* Directions for this task
Gather each line in the entries that includes the string "offline".

** Records provided follows **

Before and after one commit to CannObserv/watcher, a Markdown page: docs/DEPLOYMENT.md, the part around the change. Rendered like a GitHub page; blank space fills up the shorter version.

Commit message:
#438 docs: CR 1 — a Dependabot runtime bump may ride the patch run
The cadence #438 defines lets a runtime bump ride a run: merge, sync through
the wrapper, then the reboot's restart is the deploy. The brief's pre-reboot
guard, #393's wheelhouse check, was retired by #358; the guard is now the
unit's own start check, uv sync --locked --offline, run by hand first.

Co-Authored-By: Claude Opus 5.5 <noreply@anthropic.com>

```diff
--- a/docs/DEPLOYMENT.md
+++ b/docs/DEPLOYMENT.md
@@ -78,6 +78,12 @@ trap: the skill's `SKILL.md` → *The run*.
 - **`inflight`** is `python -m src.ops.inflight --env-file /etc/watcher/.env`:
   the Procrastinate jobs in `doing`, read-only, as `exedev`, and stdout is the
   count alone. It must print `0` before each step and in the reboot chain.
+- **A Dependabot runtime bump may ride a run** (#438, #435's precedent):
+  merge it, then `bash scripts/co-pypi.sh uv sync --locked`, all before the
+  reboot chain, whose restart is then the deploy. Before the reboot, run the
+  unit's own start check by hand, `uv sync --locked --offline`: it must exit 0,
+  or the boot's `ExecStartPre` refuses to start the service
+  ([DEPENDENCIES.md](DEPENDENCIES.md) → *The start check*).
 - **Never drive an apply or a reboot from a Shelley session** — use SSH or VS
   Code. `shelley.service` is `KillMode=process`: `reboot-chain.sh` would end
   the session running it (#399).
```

** End of Records provided **

* Solution for this problem
unit's own start check, uv sync --locked --offline, run by hand first.
+  unit's own start check by hand, `uv sync --locked --offline`: it must exit 0,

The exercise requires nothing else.